**RECORDS FOR THE TASK**
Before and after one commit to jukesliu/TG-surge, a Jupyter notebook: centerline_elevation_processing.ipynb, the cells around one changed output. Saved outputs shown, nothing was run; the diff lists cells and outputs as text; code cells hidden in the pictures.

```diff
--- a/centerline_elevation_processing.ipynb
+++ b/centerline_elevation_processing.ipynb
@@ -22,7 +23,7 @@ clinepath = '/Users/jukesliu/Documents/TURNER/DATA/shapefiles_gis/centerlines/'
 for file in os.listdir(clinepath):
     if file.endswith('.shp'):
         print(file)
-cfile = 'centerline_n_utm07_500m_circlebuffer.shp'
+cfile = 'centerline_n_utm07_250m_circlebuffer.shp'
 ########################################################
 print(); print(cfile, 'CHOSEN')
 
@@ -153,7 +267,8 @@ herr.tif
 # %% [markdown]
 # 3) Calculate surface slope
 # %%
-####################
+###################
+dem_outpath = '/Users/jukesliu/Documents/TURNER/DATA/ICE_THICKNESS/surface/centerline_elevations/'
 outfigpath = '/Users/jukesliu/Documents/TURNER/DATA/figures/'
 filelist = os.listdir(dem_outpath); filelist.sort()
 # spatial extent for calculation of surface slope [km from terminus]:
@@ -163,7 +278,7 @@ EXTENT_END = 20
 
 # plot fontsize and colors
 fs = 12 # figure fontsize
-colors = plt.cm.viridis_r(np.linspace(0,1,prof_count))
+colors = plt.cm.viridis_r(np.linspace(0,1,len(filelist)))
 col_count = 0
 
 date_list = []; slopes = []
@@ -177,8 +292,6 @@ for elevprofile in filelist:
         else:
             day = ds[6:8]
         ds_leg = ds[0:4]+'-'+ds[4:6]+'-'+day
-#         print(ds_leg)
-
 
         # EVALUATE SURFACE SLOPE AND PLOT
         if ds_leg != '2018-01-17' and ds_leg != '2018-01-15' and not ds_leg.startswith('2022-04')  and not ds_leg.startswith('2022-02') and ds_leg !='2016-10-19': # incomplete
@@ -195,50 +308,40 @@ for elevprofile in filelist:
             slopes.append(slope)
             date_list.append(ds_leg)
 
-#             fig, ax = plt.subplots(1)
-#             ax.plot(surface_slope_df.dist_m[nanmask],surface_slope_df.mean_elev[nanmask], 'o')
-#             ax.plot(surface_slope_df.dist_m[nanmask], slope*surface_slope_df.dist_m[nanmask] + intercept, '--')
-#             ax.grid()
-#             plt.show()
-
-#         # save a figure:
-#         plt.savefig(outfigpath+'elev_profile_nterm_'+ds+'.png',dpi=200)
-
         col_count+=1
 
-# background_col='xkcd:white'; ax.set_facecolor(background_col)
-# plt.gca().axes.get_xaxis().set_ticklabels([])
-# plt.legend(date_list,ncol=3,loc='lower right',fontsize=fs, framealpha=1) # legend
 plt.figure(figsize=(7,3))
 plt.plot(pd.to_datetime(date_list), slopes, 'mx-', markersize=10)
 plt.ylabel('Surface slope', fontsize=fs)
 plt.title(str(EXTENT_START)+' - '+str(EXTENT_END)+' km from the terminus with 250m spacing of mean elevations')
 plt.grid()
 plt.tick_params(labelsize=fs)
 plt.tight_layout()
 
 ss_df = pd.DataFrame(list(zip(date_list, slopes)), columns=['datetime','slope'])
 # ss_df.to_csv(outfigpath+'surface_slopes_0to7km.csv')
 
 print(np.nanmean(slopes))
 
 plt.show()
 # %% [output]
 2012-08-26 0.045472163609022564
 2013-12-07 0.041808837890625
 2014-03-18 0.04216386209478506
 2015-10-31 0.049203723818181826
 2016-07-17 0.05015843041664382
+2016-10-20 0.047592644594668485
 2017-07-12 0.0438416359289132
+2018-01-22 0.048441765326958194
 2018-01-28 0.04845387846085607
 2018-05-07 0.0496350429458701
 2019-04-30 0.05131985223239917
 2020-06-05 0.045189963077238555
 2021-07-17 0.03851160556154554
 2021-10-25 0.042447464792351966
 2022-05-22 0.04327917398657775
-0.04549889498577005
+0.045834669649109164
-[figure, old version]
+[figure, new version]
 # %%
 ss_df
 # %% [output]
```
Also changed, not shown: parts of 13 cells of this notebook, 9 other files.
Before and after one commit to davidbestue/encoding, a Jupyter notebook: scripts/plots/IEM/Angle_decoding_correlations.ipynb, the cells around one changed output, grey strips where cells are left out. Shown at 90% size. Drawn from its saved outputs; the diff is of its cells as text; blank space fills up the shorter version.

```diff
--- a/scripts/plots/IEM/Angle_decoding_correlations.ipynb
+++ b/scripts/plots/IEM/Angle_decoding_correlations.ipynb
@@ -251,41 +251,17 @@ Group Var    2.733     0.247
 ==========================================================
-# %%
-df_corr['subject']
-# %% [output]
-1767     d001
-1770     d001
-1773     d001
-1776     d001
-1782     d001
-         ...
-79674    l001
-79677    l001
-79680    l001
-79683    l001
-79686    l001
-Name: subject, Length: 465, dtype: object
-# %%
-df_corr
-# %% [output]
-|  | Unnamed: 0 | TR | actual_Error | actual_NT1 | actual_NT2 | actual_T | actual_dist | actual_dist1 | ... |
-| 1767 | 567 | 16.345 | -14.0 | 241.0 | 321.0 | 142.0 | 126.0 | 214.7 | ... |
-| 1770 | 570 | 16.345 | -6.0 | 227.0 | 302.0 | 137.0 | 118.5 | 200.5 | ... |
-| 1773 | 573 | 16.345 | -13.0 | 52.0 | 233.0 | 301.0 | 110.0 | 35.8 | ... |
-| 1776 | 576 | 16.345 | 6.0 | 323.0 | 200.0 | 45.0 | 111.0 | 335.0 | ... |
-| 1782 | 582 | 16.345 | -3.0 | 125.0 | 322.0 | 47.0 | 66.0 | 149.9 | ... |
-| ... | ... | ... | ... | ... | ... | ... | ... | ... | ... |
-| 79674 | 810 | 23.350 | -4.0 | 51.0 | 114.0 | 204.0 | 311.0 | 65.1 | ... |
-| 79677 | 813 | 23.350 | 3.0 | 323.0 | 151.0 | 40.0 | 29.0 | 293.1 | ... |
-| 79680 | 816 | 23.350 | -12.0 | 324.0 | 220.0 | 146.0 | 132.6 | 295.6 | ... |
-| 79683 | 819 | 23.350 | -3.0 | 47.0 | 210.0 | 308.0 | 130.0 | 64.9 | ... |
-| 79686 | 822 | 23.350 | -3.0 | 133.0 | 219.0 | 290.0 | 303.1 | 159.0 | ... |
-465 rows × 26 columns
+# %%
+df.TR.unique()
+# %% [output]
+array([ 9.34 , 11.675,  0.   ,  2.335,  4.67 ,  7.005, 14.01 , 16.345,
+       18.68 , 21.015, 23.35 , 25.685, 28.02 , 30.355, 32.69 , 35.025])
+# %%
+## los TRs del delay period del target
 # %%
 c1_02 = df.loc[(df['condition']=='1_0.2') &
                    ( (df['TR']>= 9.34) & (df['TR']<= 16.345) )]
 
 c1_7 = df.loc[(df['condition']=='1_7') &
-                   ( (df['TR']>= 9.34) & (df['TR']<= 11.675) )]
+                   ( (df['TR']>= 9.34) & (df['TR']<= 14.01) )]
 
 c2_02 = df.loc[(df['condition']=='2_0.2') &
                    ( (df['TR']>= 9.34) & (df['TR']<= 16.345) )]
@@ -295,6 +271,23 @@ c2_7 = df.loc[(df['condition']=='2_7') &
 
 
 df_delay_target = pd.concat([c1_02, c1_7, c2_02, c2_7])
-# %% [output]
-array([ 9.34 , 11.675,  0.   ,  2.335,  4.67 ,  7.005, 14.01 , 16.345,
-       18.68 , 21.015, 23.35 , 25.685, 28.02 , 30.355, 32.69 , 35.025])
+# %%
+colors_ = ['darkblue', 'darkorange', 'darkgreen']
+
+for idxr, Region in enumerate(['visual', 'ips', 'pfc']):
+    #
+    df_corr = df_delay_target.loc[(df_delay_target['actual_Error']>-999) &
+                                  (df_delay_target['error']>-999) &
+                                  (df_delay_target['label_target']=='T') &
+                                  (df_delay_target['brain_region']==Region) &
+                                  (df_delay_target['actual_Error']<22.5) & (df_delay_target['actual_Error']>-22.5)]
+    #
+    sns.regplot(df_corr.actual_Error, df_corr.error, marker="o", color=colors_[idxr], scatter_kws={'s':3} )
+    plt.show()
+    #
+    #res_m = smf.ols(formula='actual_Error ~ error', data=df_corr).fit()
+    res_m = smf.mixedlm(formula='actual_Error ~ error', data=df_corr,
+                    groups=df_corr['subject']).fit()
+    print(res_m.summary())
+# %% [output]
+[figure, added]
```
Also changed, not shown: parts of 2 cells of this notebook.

**TASK ITEM**
Across the data, pull every line containing the string "outfigpath".

**SOLUTION TO THIS TASK**
 outfigpath = '/Users/jukesliu/Documents/TURNER/DATA/figures/'
-#         plt.savefig(outfigpath+'elev_profile_nterm_'+ds+'.png',dpi=200)
 # ss_df.to_csv(outfigpath+'surface_slopes_0to7km.csv')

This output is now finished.